The case came before the sitting magistrate at Wandsworth Police Court, Mr Dayman. From his police number the mysterious constable was produced in court to stand accused with Turner of criminal damage and the theft of ‘expensive wine’. Neither John Turner or PC Alfred Cummings (143V) were supported by defence counsel but the Met were represented in court by superintendent Butt of V Division.

Richard Valpy admitted that he had forgotten to secure the wine cellar before he had left the house that evening, but Turner had ‘no business’ to go down there anyway. In his defence Cummings said he knew nothing of the destruction, and when he was shown it he was as surprised as anyone. He had been seen by the sergeant, he said, on his beat at 3 that morning (it was the sergeant’s duty to check that all men were where they were supposed to be, at the correct time – so they undertook spot checks).

His evidence was slightly undermined by being found, ‘lying in a garden’ fast asleep at half nine in the morning near the Valpy’s home. When he was discovered, by sergeant Casserely (29V), his pockets were stuffed with four bottles of wine, ‘one in each of his trousers pockets, and the others in his tunics pockets’. This caused a ripple of laughter in the courtroom, but one imagines that this was not shared by the superintendent or the magistrate.

As for the butler he too denied, somewhat lamely, any recollection of what had happened. When he was taken to the drawing room he pronounced that it was ‘a perfect phenomenon’, and he was unable to explain it.

PC Cummings was given a good character, as a former dock worker he had not done anything previously to blot his copybook. Turner only added that he was innocent as charged and had merely let the policeman in to ‘share a glass of ale’.

The magistrate committed both of them for trial. Whatever the outcome of that, both men would most likely have lost their previously privileged positions and the certainty of paid employment. What motivated them to get so  drunk and then so destructive must remain a mystery.

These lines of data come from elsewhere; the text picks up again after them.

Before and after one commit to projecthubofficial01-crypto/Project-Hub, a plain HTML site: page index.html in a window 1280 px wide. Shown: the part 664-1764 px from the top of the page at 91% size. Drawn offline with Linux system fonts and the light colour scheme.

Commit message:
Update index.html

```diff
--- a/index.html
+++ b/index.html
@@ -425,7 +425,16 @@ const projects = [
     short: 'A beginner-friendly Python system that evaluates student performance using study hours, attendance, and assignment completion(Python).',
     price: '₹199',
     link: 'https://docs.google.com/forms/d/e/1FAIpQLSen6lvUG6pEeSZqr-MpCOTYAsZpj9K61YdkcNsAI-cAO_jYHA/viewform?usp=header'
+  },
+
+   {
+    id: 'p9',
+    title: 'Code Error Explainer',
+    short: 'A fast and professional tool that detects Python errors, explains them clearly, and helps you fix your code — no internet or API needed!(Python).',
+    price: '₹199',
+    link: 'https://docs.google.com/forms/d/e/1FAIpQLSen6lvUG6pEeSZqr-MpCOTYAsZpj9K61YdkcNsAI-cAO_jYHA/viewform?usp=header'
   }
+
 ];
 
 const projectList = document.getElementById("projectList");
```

[from The Illustrated Police News etc, Saturday, June 25, 1870]